Ahhhh, letting go. That is not something that comes easy to those of us type A personalities. Yet this is the year that I am embracing the art of “letting go” in order to achieve a higher state of relaxation and happiness.
As part of my proof, I submit to you the photo of the naked wreath on our front door. In years past, I have put a lot of time and energy into hanging small wreaths on every window of the house during the holiday season. It looks really pretty, but here’s the thing: it’s kind of a pain in the butt to hang them all. You have to clean off the window where the suction cup goes and you have to hang each wreath so it is at the same height and alignment with all the other wreaths (or else all the people out there with OCD will drive by my house and be very upset!). And you need to wait for a slightly warm day to hang them and then when you get a really windy night, half of them blow off….. You see where I’m going with this. There was clearly a little voice in my head saying “do we really have to hang up those stupid fake wreaths this year?” So about half way through December when I had dragged my feet for so long, I finally made the decision to ditch the window wreaths and just get a simple wreath for the front door. Not only was this a simple, unadorned balsam wreath from my local grocery store, but I actually hung it up that way and left it that way for a whole week without a bow or anything on it! When I would look at the wreath, part of me would cringe and say, “It really needs a bow or something, anything!” The other part of me would beam with pride, feeling like this was a test for my new self – embracing the imperfect. Just letting it be and allowing the discomfort of having a naked wreath on my door build and build so I could examine why it should make me so uncomfortable. Would it upset the mailman?
Here’s what I’ve come to realize: we live in a world that is priming us to achieve the “perfect exterior”. Just open up Pinterest or thumb through an issue of Martha Stewart or Magnolia magazine. Or look at the holiday cards we send each other. We are pushed to not only live up to unrealistic ideals, but then fill our days with unrealistic tasks, like wrapping our gifts just so, and adding a cute little bobble on top to make it look pretty.

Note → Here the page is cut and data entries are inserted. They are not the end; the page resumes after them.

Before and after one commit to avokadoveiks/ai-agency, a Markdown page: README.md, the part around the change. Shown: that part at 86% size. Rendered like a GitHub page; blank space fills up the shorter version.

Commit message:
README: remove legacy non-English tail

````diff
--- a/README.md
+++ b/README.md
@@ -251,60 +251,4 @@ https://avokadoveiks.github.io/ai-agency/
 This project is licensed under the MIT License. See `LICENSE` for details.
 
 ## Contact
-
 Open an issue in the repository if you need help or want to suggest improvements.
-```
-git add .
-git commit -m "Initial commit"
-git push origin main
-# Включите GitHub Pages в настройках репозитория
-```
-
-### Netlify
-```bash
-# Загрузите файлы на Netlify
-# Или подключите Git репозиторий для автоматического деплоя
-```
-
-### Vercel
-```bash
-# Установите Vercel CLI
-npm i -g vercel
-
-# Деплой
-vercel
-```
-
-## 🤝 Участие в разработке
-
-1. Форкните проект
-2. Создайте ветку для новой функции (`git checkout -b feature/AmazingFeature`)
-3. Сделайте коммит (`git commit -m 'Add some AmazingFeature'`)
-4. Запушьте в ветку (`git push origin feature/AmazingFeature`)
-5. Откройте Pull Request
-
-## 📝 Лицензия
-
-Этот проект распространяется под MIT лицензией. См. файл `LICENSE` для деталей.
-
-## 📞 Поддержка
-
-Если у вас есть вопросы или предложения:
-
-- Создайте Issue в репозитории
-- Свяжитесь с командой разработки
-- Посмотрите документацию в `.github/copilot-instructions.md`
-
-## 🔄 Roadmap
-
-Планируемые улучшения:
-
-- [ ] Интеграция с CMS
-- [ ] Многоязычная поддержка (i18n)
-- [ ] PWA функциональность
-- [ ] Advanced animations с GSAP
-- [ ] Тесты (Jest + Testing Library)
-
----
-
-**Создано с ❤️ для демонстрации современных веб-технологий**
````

Sending out holiday cards is a perfect example. Have you ever noticed all the photo cards that come in the mail this time of year? Every card has a family photo with each member smiling in their matching outfits. Even the family dog is looking at the camera and smiling. Then there are the overachievers: standing at the top of Mount Everest and journaling how each child is achieving greatness and on track to go to Harvard and become President of the United States someday.
I’m going to tell you, the best photo card we ever sent was when our triplets were 18 months old and we couldn’t get them to sit still for a second! We tried dressing them up and sitting on the fireplace hearth with them in our laps, but each time we got in position, they would wriggle away laughing like it was a big game. So we took a series of blooper pictures and put that on our Christmas card that year. People loved it. You see, as much as we have a fascination with being or looking “perfect”, we are also drawn to people who let their imperfections all hang out. It brings us a sense of relief when we can relate to them and say “oh! You mean your son likes to ruin every family photo too? Why can’t I get my kid to stop making rabbit ears over his brother’s head when we take a photo?” Somehow secretly I have this sick curiosity to know the real deal behind people’s family photo. Was Mom shouting at the kids to behave and tuck in their shirts? Was Dad rolling his eyes the whole time and wondering when this photo shoot would come to an end so he could go watch the football game? How many of you would pay money to see Chip and Joanna Gaines in a “not so perfect parenting moment”?
Stress and increased obligations go hand in hand with the holiday season. I found I needed to constantly readjust my expectations in order to maintain a certain level of sanity and happiness. I kept reminding myself that B+ work was good enough; that being a mom who is present and relaxed is the best gift I can give my kids as opposed to a picture-perfect magazine-worthy home with a mother who is screaming and yelling because she can’t really live up to the image of perfection in her head.
I invite you to give yourself the gift of imperfection this holiday season. Look for ways to let go of that which no longer serves you. Lean in to those things that make you uncomfortable, because they are likely the areas that are ripe for growing and learning opportunities. With this, I wish you a healthy and happy holiday and New Year.